Committee on Executive Reorganization
Recommendations on Labor and Economic Development
The State 1s Involved 1n many community and economic
development programs 1n various capacities and through many different
departments and agencies of the State. With the increasing desire
of local elected officials to harness and coordinate some of
these State resources to help their communities, the deficiencies
o of the current organizational structure are more apparent.
'** Currently, 1f a local official or any citizen of the
mmm State is Interested 1n what resources the State can provide to help
their community they must contact several state agencies that have
O very narrowly defined programs.
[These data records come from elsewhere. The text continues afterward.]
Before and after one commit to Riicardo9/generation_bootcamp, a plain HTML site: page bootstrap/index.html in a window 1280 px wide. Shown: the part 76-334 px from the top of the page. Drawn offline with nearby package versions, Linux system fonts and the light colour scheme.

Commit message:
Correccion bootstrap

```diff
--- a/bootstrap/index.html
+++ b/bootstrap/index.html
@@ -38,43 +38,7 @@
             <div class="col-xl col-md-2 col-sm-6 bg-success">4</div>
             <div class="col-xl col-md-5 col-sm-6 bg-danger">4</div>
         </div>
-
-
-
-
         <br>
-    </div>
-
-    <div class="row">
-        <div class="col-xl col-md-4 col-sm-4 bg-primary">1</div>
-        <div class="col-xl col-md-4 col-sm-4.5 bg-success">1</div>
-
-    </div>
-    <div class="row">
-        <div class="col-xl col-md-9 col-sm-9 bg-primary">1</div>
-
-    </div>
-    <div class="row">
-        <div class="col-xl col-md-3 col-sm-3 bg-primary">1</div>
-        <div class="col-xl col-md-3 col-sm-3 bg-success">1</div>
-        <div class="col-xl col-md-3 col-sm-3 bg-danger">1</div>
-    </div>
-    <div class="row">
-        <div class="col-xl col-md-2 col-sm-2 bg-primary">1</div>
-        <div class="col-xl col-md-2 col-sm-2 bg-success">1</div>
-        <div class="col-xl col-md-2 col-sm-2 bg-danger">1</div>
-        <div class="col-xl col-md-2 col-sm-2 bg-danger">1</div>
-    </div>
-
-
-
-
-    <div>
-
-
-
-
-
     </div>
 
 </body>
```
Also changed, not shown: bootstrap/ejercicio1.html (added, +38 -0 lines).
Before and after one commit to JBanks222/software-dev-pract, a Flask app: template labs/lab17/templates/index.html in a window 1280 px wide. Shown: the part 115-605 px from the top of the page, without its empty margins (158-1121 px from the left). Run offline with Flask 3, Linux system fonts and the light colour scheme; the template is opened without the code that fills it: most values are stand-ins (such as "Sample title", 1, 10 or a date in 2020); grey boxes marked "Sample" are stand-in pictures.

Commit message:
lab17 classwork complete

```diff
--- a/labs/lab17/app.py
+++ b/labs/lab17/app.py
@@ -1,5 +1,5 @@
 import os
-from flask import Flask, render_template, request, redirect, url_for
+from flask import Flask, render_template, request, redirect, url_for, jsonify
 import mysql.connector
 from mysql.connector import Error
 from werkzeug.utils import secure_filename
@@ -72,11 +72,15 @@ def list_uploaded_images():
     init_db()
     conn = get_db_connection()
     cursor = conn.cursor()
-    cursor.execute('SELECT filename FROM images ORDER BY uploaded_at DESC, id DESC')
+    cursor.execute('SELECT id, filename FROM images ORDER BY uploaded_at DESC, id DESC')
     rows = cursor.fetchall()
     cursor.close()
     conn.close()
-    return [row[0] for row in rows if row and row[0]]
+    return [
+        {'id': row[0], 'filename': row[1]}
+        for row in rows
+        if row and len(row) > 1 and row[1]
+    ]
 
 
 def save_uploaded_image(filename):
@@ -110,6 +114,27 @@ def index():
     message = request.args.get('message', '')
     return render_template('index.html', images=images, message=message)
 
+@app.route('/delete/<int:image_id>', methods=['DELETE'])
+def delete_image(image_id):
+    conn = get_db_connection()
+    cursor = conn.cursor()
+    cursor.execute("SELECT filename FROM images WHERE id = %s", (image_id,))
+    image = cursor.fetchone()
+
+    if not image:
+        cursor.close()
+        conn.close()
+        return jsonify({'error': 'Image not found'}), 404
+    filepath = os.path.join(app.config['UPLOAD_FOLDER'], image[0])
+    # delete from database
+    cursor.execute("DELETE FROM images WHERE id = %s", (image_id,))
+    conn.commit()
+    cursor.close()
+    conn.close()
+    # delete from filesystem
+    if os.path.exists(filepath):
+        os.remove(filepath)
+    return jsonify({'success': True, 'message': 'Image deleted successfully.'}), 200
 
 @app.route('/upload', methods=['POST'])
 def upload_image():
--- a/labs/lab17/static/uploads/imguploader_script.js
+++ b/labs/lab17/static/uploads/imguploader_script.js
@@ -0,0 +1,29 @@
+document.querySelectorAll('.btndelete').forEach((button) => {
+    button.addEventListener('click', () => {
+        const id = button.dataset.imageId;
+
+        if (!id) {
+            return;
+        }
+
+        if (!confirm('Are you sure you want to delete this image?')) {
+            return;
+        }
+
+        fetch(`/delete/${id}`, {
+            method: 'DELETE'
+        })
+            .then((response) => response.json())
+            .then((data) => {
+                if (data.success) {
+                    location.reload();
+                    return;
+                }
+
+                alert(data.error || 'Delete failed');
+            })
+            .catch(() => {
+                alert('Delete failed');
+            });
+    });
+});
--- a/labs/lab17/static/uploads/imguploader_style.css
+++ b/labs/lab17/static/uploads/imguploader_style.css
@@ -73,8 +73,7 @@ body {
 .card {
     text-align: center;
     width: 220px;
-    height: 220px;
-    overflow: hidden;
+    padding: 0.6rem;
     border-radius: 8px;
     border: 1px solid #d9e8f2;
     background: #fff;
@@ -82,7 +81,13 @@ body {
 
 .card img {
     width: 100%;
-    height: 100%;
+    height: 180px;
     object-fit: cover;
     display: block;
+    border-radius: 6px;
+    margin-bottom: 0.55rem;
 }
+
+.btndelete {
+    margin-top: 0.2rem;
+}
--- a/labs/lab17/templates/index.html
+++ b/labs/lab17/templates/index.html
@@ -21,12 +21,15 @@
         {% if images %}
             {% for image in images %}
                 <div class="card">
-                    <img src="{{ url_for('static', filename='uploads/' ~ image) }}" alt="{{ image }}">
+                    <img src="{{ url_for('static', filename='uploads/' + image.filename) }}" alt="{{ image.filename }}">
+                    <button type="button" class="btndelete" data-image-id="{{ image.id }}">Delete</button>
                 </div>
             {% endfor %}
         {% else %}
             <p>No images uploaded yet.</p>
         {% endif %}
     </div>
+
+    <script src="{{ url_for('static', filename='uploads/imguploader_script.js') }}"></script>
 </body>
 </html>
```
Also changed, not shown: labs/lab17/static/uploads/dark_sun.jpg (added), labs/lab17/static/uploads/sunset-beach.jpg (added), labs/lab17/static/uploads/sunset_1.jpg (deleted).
If a local official wants to get
the programs to work 1n harmony with local policy, exceptional effort
O 1s required. The process becomes very frustrating and gives rise
^ to the call that "government 1s too big" and that the "right hand
doesn't know what the left hand 1s doing."
W The Committee on Executive Reorganization 1s proposing
_ that many programs relating to community and economic development
be combined and placed within a single department that would Include
_ community facilities and technical assistance to local officials
and their communities as well as economic and cultural development.
Another problem 1s 1n the area of employment and training
programs 1n the State. Due to a variety of funding sources from
the federal government, the State has developed a "patchwork quilt"
. of state agencies to administer those programs. Utahns wishing to
become enrolled 1n such programs must "shop around" from agency to
agency 1n an attempt to see which program they are eligible for.
If the State 1s committed to a philosophy of allowing every person
who wishes to become self-sufficient by obtaining employment, to attain
the skills to do so, then 1t 1s Important to fashion a system that
Is easily accessed, coordinated and which most efficiently trains
the person and helps get them Into an employed position.